Using earth science and other data to help mitigate environmental challenges: To make information on earth science easily available to all, NASA will make its 50 most-requested environmental data sets of last year available on the internet, and the full transfer of NASA Earth science data to the cloud will be complete by 2025. The space agency will host data sets that have significant value for environmental justice on the Amazon Web Services Open Data platform.
NASA will also train around 2,700 users on how to use the agency’s data effectively to address environmental parameters like air quality and water resource management. The introductory training will be offered in English and Spanish.
Increase in grants and cooperative agreements: Underserved communities and Minority Serving Institutions (MSIs) are usually not adequately represented among the 3,000 grants and cooperative agreements awarded annually by NASA. There are more than 700 federally-designated MSIs, representing about 14% of all degree-granting institutions of higher education in the U.S. However, only 6% of the $1.3 billion that NASA spends on its grants and cooperative agreements each year is awarded to MSIs and small/minority-owned businesses.
Barriers that prevent underserved communities from accessing grants may include hindrances that block access to information, inadequate resources, and a lack of understanding of NASA’s processes.
To overcome these barriers, NASA is working on identifying Historically Black Colleges and Universities, MSIs, and small/minority-owned businesses that are eligible for grants but not submitting applications, and also analysing barriers for those who did not receive awards, irrespective of their application status.
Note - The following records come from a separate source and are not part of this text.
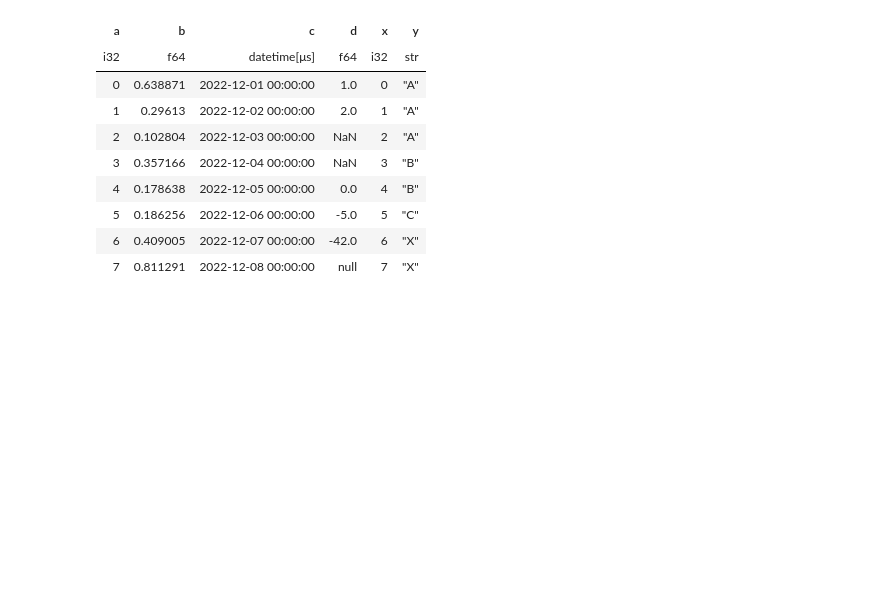
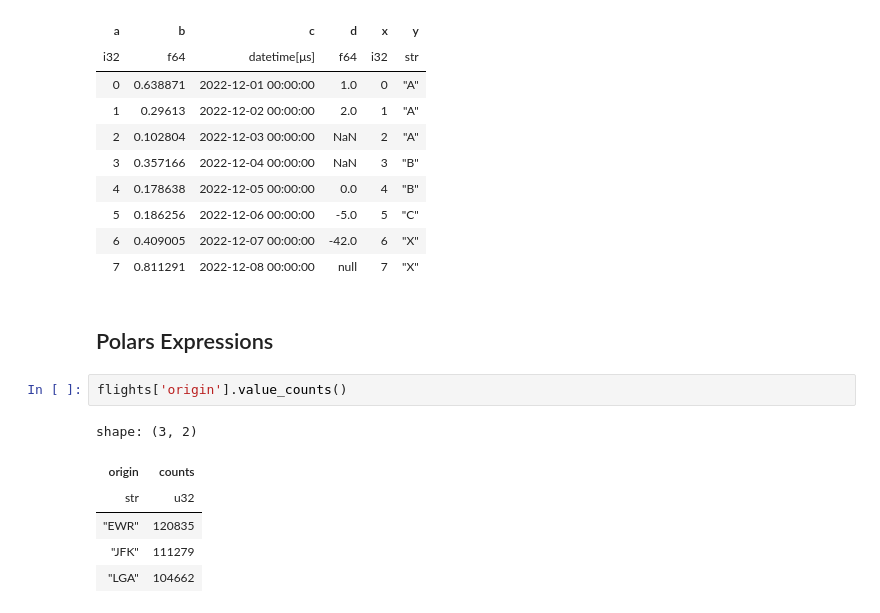
Before and after one commit to sh3986/rust_project, a Jupyter notebook: polars.ipynb, the cells around one changed output. Drawn from its saved outputs; the diff is of its cells as text; blank space fills up the shorter version.

```diff
--- a/polars.ipynb
+++ b/polars.ipynb
@@ -193,3 +193,14 @@ shape: (8, 6)
 | 5 | 0.186256 | 2022-12-06 00:00:00 | -5.0 | 5 | "C" |
 | 6 | 0.409005 | 2022-12-07 00:00:00 | -42.0 | 6 | "X" |
 | 7 | 0.811291 | 2022-12-08 00:00:00 | null | 7 | "X" |
+# %% [markdown]
+## Polars Expressions
+# %%
+flights['origin'].value_counts()
+# %% [output]
+shape: (3, 2)
+| origin | counts |
+| str | u32 |
+| "EWR" | 120835 |
+| "JFK" | 111279 |
+| "LGA" | 104662 |
```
This will allow NASA to identify and address the recurring barriers.
NASA also plans to conduct a series of six training sessions and four outreach workshops and events per year. The space agency will evaluate the effectiveness of these efforts by measuring metrics like the number of applications submitted by first-time participants, and the funding received by those applications.
Increased external civil rights compliance and access for Limited English Proficient population groups: The Civil Rights Compliance Review Programme has limited capability to conduct review audits – a possible reason why participation of underserved communities in NASA programmes could have been limited.
NASA plans to increase its civil rights compliance reviews to ten per year by the financial year 2024. The final goal is to conduct reviews of all grant institutions, then move to a sustainment audit schedule.
In the U.S., around 8.2% of all the people over age five speak English “less than very well”, and over 25 million people are not proficient in English. The language barrier is a potential reason why non-English speakers have limited access to NASA resources.
By January 2023, NASA will publish an updated language access plan. This includes multilingual communication pieces at NASA centres, and also multilingual education and awareness opportunities with the overarching goal of establishing an equitable communications strategy.
Who will look after NASA’s efforts to achieve its equity goals?
An executive team, led by NASA’s deputy administrator, will lead the organisation’s efforts towards equity. The space agency has also established a leadership council that will be led by the Office of Diversity and Equal Opportunity and will provide quarterly reports to the executive team. The leadership council will consist of employee resource groups, centre directors, associate administrators, and senior leadership.
To ensure external accountability, NASA plans on conducting regular public town hall meetings and targeting outreach to underserved communities, among other measures.